As I typed the title my attention swept over my body, like a CT scanner, giving it a quick once-over. It’s not good. We’ll start at the bottom.
I sit with my feet crossed over at the ankle, tucked underneath my chair. This is not a helpful position. Your feet, I understand, should be flat on the floor. Grounded. Supporting all that lies above. My only contact with the earth is the big toe of my left foot, pointed, ballerina-style. Ready to fight or fly. The dog is lying in front of said big toe. Everyone knows you can’t disturb a sleeping puppy. So the little voice telling me it would be beneficial to shift about occasionally is muted.
This does not help my knees. These joints are very comfortable locked in position. No pain. No sense that they are there at all, in fact.

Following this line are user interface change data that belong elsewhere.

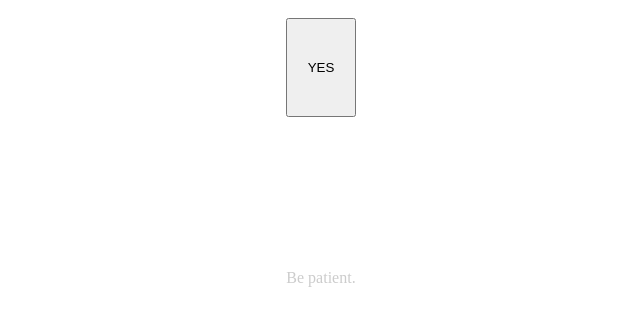
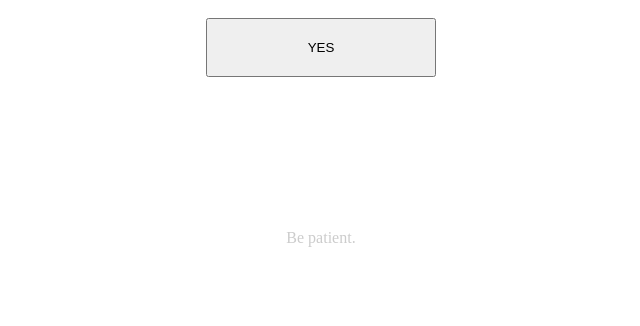
Before and after one commit to 30DaysKickAss/30daysofkickingass.github.io, a plain HTML site: page index.html in a window 1280 px wide. Shown: the part 140-466 px from the top of the page, without its empty margins (319-959 px from the left). Drawn offline with Linux system fonts and the light colour scheme.

Commit message:
Update index.html

```diff
--- a/index.html
+++ b/index.html
@@ -1,6 +1,6 @@
 <div style="text-align:center; margin:100px 0">
 <h1>Are you ready?</h1>
-<button style="text-size:20rem; padding:40px 20px;">YES</button>
+<button style="text-size:20rem; padding:20px 100px;">YES</button>
 <p>&nbsp;</p>
 <p>&nbsp;</p>
 <p>&nbsp;</p>
```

Until some basic human need demands that I stand up. I untie my feet and find a space between paws to press down and therefore lever up. But my knees have a very special glue, only for special people. The glue bonds tight in the time it takes to realise you’ve been sitting without moving for too long. I unstick myself, slowly.
|Source: Washington Post|
As I regain the vertical I allow a glance in the mirror above the fireplace. My right shoulder is jauntily two inches above my left. A fine look. Rakish. I pull my shoulder blade down my back. Unfortunately my shoulder appears to be attached to my neck, surely bad design . . . The guy ropes keeping my head in place tauten – it’s unattractive. I resume the rakish look.
Shall I try a shoulder roll?
That was a mistake. My chest does not want to be made to stretch, it wants to hunch. It is happy hunching. It is already wondering when we are going back to the study to assume the frozen zig-zag that is its favourite position.
I make tea, ignoring the twinge in my elbow when I lift the kettle. Must have been all the tennis I played in my youth . . .
Human need answered, I am in situ again. Slumping nicely. I notice that my chin is jutting forwards, shortening the back of my neck. I tip my chin down to allow swan-like length, but can’t see the screen. I consider lowering the screen, or raising my chair. But won’t my desk be wrong then . . . Definitely a job for another day.
As I begin to type, all sense of my body is forgotten.